They are the subjects of the newest documentary set on Everest, called Sherpa, premiering on the Discovery Channel on April 23 at 9 ET/8 Central.
The term sherpa is derived from the name of an ethnic group of Himalayan locals. Sherpas are an ethnic minority in Nepal and it is believed that they migrated from the high grasslands of Kham in Tibet to the high Himalayan Mountains between the 1400s to 1700s. While the terms are often used interchangeably, climbing sherpas are not necessarily a member of the Sherpa ethnic group.
Nearly everyone who spends extended periods at high altitude becomes acclimated to it. Low-altitude dwellers' bodies respond to being in high-altitude environments by making more red blood cells, which contain hemoglobins, the proteins that carry oxygen.
In the sherpa population, scientists have found the presence of higher hemoglobin levels without over-production of red blood cells. On average, sherpas have hemoglobin levels that are 20 percent higher than those of sea level-dwelling humans; this is just the beginning of what makes sherpas better suited to life and work in the Himalayas.
A recent survey of the results from hundreds of scientific papers on sherpas found physiological and genetic adaptations across all major systems in the body.
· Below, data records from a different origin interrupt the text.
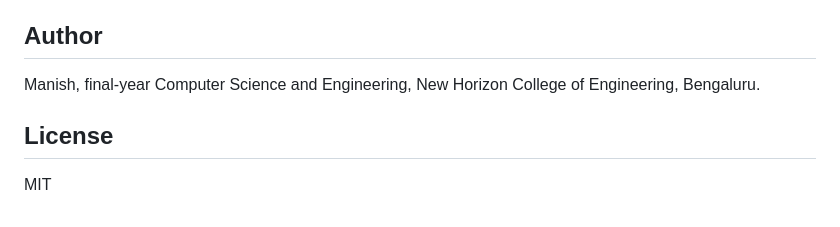
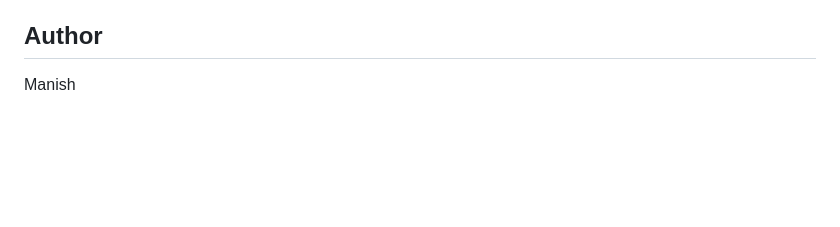
Before and after one commit to Manishs-404/Inventory-tracker, a Markdown page: README.md, the part around the change. GitHub-like rendering; blank space fills up the shorter version.

```diff
--- a/README.md
+++ b/README.md
@@ -182,8 +182,4 @@ All routes except register/login need the header `Authorization: Bearer <token>`
 
 ## Author
 
-Manish, final-year Computer Science and Engineering, New Horizon College of Engineering, Bengaluru.
-
-## License
-
-MIT
+Manish
```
To name a few, sherpas tend to be less sensitive to low-oxygen environments and have higher musculoskeletal strength at altitude. Their hearts have greater capacity; they have larger and more efficient lungs, better blood circulation, more well-regulated metabolisms, higher oxygenation at the cellular level, and protective features for brain function not found in lowlanders.
It's no wonder sherpas are considered super humans.
Within the scientific community, the high-altitude adaptations in sherpas are collectively considered one of the clearest examples of human evolution at work. Scientists often attribute their adaptations to natural selection in response to the stressors they've faced over the 500 generations they've lived in a high-altitude environment.
Those who are better able to handle the stress of high-altitude environments thrive over their less-adapted neighbors, and pass on their genes to more offspring.
To learn more about the various physiological adaptations found in sherpas, see the American Physiological Society Journal article titled: King of the Mountains: Tibetan and Sherpa Physiological Adaptations for Life at High Altitude.To learn more about the genetic variations, see University of Chicago's post on the Genetic Origins of High Altitude Adapations in Tibetans.